Records from a dataset
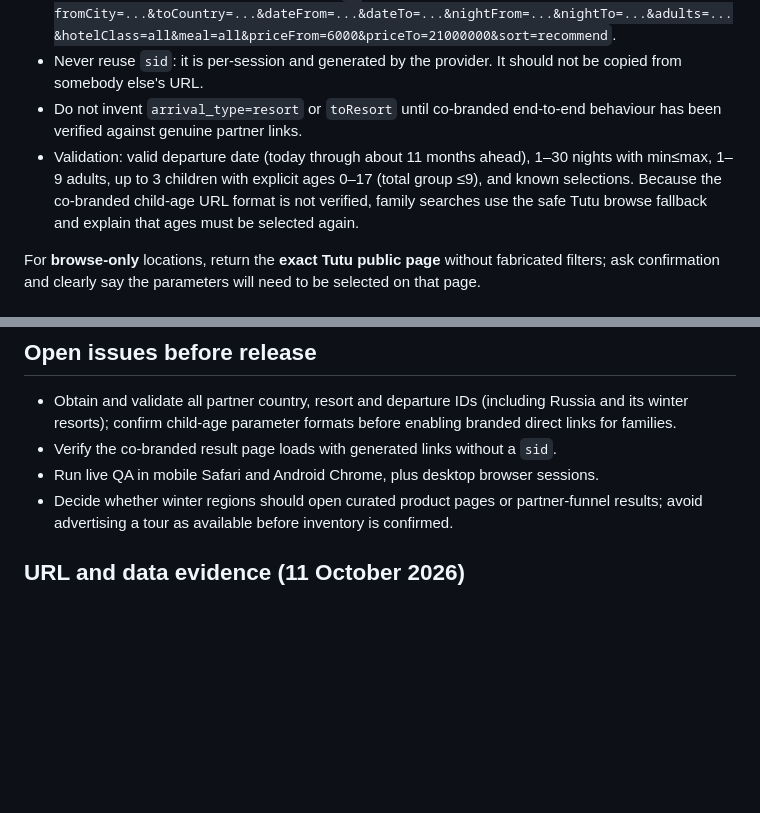
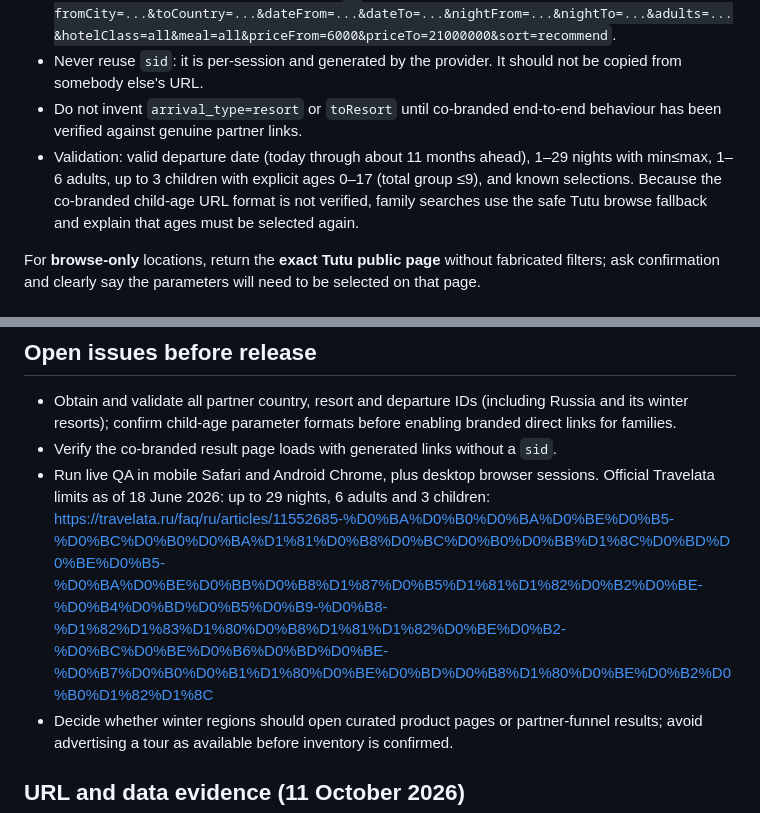
Before and after one commit to Brusilo/india-landing, a Markdown page: docs/tours-search-integration-2026-10-11.md, 2 parts joined by grey strips. Rendered like a GitHub page; blank space fills up the shorter version.

Commit message:
Align tours search nights and travellers limits with Travelata policy

```diff
--- a/docs/tours-search-integration-2026-10-11.md
+++ b/docs/tours-search-integration-2026-10-11.md
@@ -44,7 +44,7 @@ For supported **country** IDs only:
 - Hash (Travelata's client-side search state): `#?fromCity=...&toCountry=...&dateFrom=...&dateTo=...&nightFrom=...&nightTo=...&adults=...&hotelClass=all&meal=all&priceFrom=6000&priceTo=21000000&sort=recommend`.
 - Never reuse `sid`: it is per-session and generated by the provider. It should not be copied from somebody else's URL.
 - Do not invent `arrival_type=resort` or `toResort` until co-branded end-to-end behaviour has been verified against genuine partner links.
-- Validation: valid departure date (today through about 11 months ahead), 1–30 nights with min≤max, 1–9 adults, up to 3 children with explicit ages 0–17 (total group ≤9), and known selections. Because the co-branded child-age URL format is not verified, family searches use the safe Tutu browse fallback and explain that ages must be selected again.
+- Validation: valid departure date (today through about 11 months ahead), 1–29 nights with min≤max, 1–6 adults, up to 3 children with explicit ages 0–17 (total group ≤9), and known selections. Because the co-branded child-age URL format is not verified, family searches use the safe Tutu browse fallback and explain that ages must be selected again.
 
 For **browse-only** locations, return the **exact Tutu public page** without fabricated filters; ask confirmation and clearly say the parameters will need to be selected on that page.
 
@@ -68,7 +68,7 @@ The PR contains `tests/tours-browser.py` and workflow `.github/workflows/tour-se
 
 - Obtain and validate all partner country, resort and departure IDs (including Russia and its winter resorts); confirm child-age parameter formats before enabling branded direct links for families.
 - Verify the co-branded result page loads with generated links without a `sid`.
-- Run live QA in mobile Safari and Android Chrome, plus desktop browser sessions.
+- Run live QA in mobile Safari and Android Chrome, plus desktop browser sessions. Official Travelata limits as of 18 June 2026: up to 29 nights, 6 adults and 3 children: https://travelata.ru/faq/ru/articles/11552685-%D0%BA%D0%B0%D0%BA%D0%BE%D0%B5-%D0%BC%D0%B0%D0%BA%D1%81%D0%B8%D0%BC%D0%B0%D0%BB%D1%8C%D0%BD%D0%BE%D0%B5-%D0%BA%D0%BE%D0%BB%D0%B8%D1%87%D0%B5%D1%81%D1%82%D0%B2%D0%BE-%D0%B4%D0%BD%D0%B5%D0%B9-%D0%B8-%D1%82%D1%83%D1%80%D0%B8%D1%81%D1%82%D0%BE%D0%B2-%D0%BC%D0%BE%D0%B6%D0%BD%D0%BE-%D0%B7%D0%B0%D0%B1%D1%80%D0%BE%D0%BD%D0%B8%D1%80%D0%BE%D0%B2%D0%B0%D1%82%D1%8C
 - Decide whether winter regions should open curated product pages or partner-funnel results; avoid advertising a tour as available before inventory is confirmed.
 
 ## URL and data evidence (11 October 2026)
```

Exercise: Could you return every line from the entries above in which the string "desktop" occurs?

Written solution:
-- Run live QA in mobile Safari and Android Chrome, plus desktop browser sessions.
+- Run live QA in mobile Safari and Android Chrome, plus desktop browser sessions. Official Travelata limits as of 18 June 2026: up to 29 nights, 6 adults and 3 children: https://travelata.ru/faq/ru/articles/11552685-%D0%BA%D0%B0%D0%BA%D0%BE%D0%B5-%D0%BC%D0%B0%D0%BA%D1%81%D0%B8%D0%BC%D0%B0%D0%BB%D1%8C%D0%BD%D0%BE%D0%B5-%D0%BA%D0%BE%D0%BB%D0%B8%D1%87%D0%B5%D1%81%D1%82%D0%B2%D0%BE-%D0%B4%D0%BD%D0%B5%D0%B9-%D0%B8-%D1%82%D1%83%D1%80%D0%B8%D1%81%D1%82%D0%BE%D0%B2-%D0%BC%D0%BE%D0%B6%D0%BD%D0%BE-%D0%B7%D0%B0%D0%B1%D1%80%D0%BE%D0%BD%D0%B8%D1%80%D0%BE%D0%B2%D0%B0%D1%82%D1%8C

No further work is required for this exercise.